**Task brief**
Go through the records below and copy out every line that contains the word "ipynb".

Recorded information: Begin

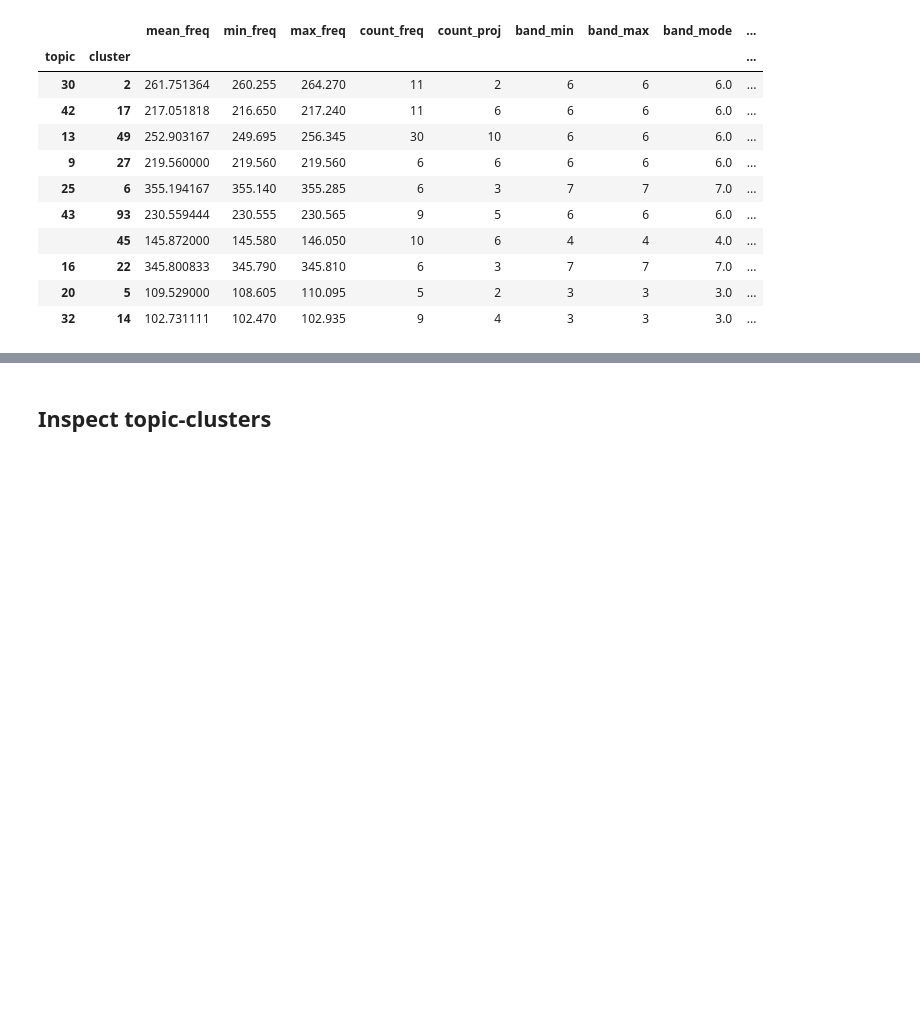
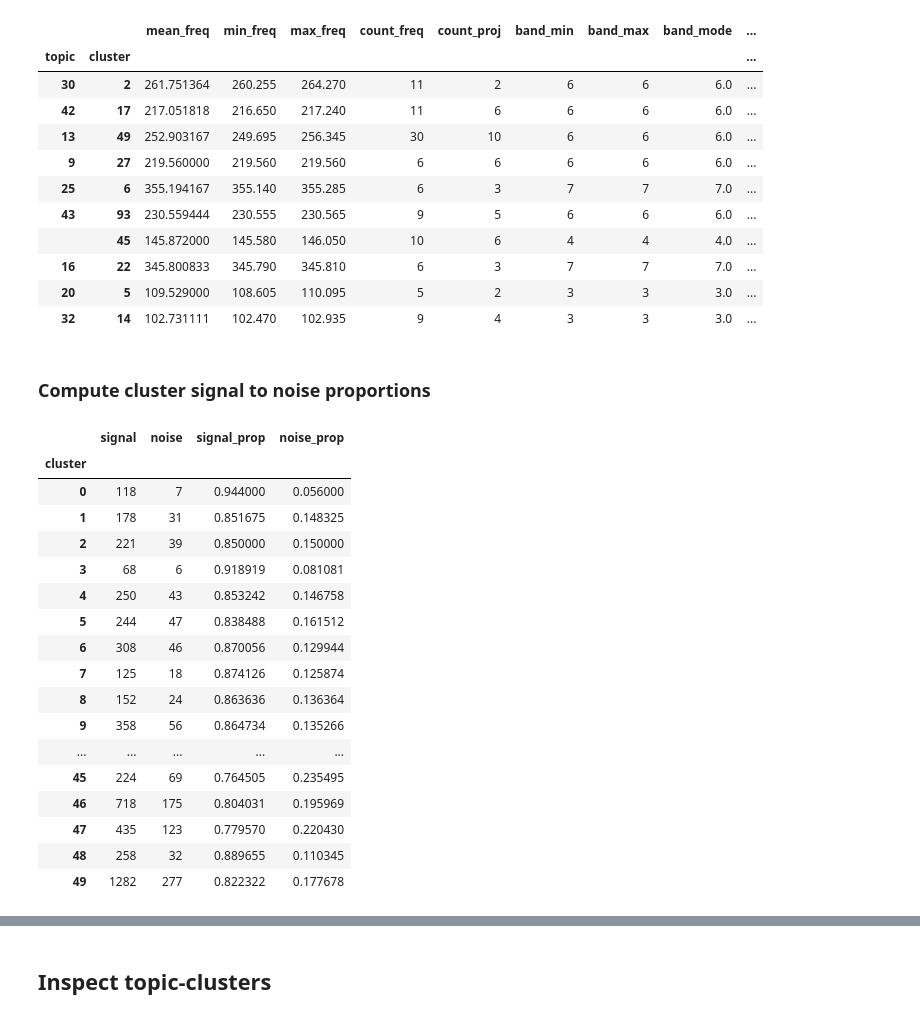
Before and after one commit to rlipps/NRAO_Capstone, a Jupyter notebook: model_notebooks/Full_Model_Updated_Data_Input.ipynb, the cells around one changed output, grey strips where cells are left out. Saved outputs shown, nothing was run; the diff lists cells and outputs as text; code cells hidden in the pictures; blank space fills up the shorter version.

```diff
--- a/model_notebooks/Full_Model_Updated_Data_Input.ipynb
+++ b/model_notebooks/Full_Model_Updated_Data_Input.ipynb
@@ -414,6 +415,7 @@ topic_cluster_widths = []               # List of cluster widths by topic to ens
 total_num_clusters = 0                  # List of number of clusters for each topic
 topic_cluster_stat_list = []            # List of dataframes with clusters by topic. Used to make a main topic-cluster data frame later
 topic_measurement_stat_list = []        # List of dataframes with measurements by topic. Used to make a main topic-measurement data frame later
+test_project_hit_list = []              # List of test project hit rates for each cluster
 
 # Loop over topics
 for tpc in set(proj_max_topic.max_topic.values):
@@ -481,7 +483,6 @@ for tpc in set(proj_max_topic.max_topic.values):
     # Append topic_cluster to topic_cluster_stats for analysis later
     topic_cluster_stat_list.append(topic_cluster)
 
-
     # Testing loop
     # Loop over generated clusters and print cluster stats
     # Initialize list of cluster widths
@@ -539,6 +540,7 @@ for tpc in set(proj_max_topic.max_topic.values):
                         tp_hr += 1
                         break
         test_project_meas_hit_rate.append(round(tp_hr/len(list(test_proj_meas.loc[tp].med_freq)), 3))
+        test_project_hit_list.append(round(tp_hr/len(list(test_proj_meas.loc[tp].med_freq)), 3))
         # Stats for individual test projects
         print(f'Number of measurements: {len(test_proj_meas.loc[tp].med_freq)}')
         print(f'Hits: {tp_hr}')
@@ -553,7 +555,8 @@ for tpc in set(proj_max_topic.max_topic.values):
 print(f'Total number of clusters across topics: {total_num_clusters}')
 print(f'Number of test projects with at least one measurement match: {test_project_hits}')
 print(f'Ratio of test project hits to number of test projects: {round(test_project_hits/test_texts.shape[0], 4)}')
-print(f'Average hit rate per project: {round(sum(test_project_meas_hit_rate)/test_texts.shape[0], 4)}')
+print(f'Average hit rate per project: {round(np.mean(test_project_hit_list), 4)}')
+print(f'Standard Deviation of hit rate per project: {round(np.std(test_project_hit_list), 4)}')
 # %% [output]
 HDBSCAN Results for topic 0
 Number of projects in topic: 17
@@ -794,3 +797,36 @@ topic_cluster_stats.sample(10)
 | 16 | 22 | 345.800833 | 345.790 | 345.810 | 6 | 3 | 7 | 7 | 7.0 | ... |
 | 20 | 5 | 109.529000 | 108.605 | 110.095 | 5 | 2 | 3 | 3 | 3.0 | ... |
 | 32 | 14 | 102.731111 | 102.470 | 102.935 | 9 | 4 | 3 | 3 | 3.0 | ... |
+# %% [markdown]
+### Compute cluster signal to noise proportions
+# %%
+sn_list = []
+for clst in np.unique(topic_cluster_stats.index.get_level_values(0)):
+    clst_sig = np.sum(topic_cluster_stats.loc[topic_cluster_stats.index.get_level_values(1) != -1].loc[clst].count_freq)
+    clst_noise = np.sum(topic_cluster_stats.loc[topic_cluster_stats.index.get_level_values(1) == -1].loc[clst].count_freq)
+    sn_list.append({'signal':clst_sig, 'noise':clst_noise})
+# %%
+signal_noise_frame = pd.DataFrame(sn_list)
+signal_noise_frame.index.name = 'cluster'
+signal_noise_frame['signal_prop'] = (signal_noise_frame.signal)/(signal_noise_frame.signal + signal_noise_frame.noise)
+signal_noise_frame['noise_prop'] = (signal_noise_frame.noise)/(signal_noise_frame.signal + signal_noise_frame.noise)
+signal_noise_frame
+# %% [output]
+|  | signal | noise | signal_prop | noise_prop |
+| cluster |  |  |  |  |
+| 0 | 118 | 7 | 0.944000 | 0.056000 |
+| 1 | 178 | 31 | 0.851675 | 0.148325 |
+| 2 | 221 | 39 | 0.850000 | 0.150000 |
+| 3 | 68 | 6 | 0.918919 | 0.081081 |
+| 4 | 250 | 43 | 0.853242 | 0.146758 |
+| 5 | 244 | 47 | 0.838488 | 0.161512 |
+| 6 | 308 | 46 | 0.870056 | 0.129944 |
+| 7 | 125 | 18 | 0.874126 | 0.125874 |
+| 8 | 152 | 24 | 0.863636 | 0.136364 |
+| 9 | 358 | 56 | 0.864734 | 0.135266 |
+| ... | ... | ... | ... | ... |
+| 45 | 224 | 69 | 0.764505 | 0.235495 |
+| 46 | 718 | 175 | 0.804031 | 0.195969 |
+| 47 | 435 | 123 | 0.779570 | 0.220430 |
+| 48 | 258 | 32 | 0.889655 | 0.110345 |
+| 49 | 1282 | 277 | 0.822322 | 0.177678 |
```
Also changed, not shown: parts of 3 cells of this notebook.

Recorded information: End

**Response area**
Before and after one commit to rlipps/NRAO_Capstone, a Jupyter notebook: model_notebooks/Full_Model_Updated_Data_Input.ipynb, the cells around one changed output, grey strips where cells are left out. Saved outputs shown, nothing was run; the diff lists cells and outputs as text; code cells hidden in the pictures; blank space fills up the shorter version.
--- a/model_notebooks/Full_Model_Updated_Data_Input.ipynb
+++ b/model_notebooks/Full_Model_Updated_Data_Input.ipynb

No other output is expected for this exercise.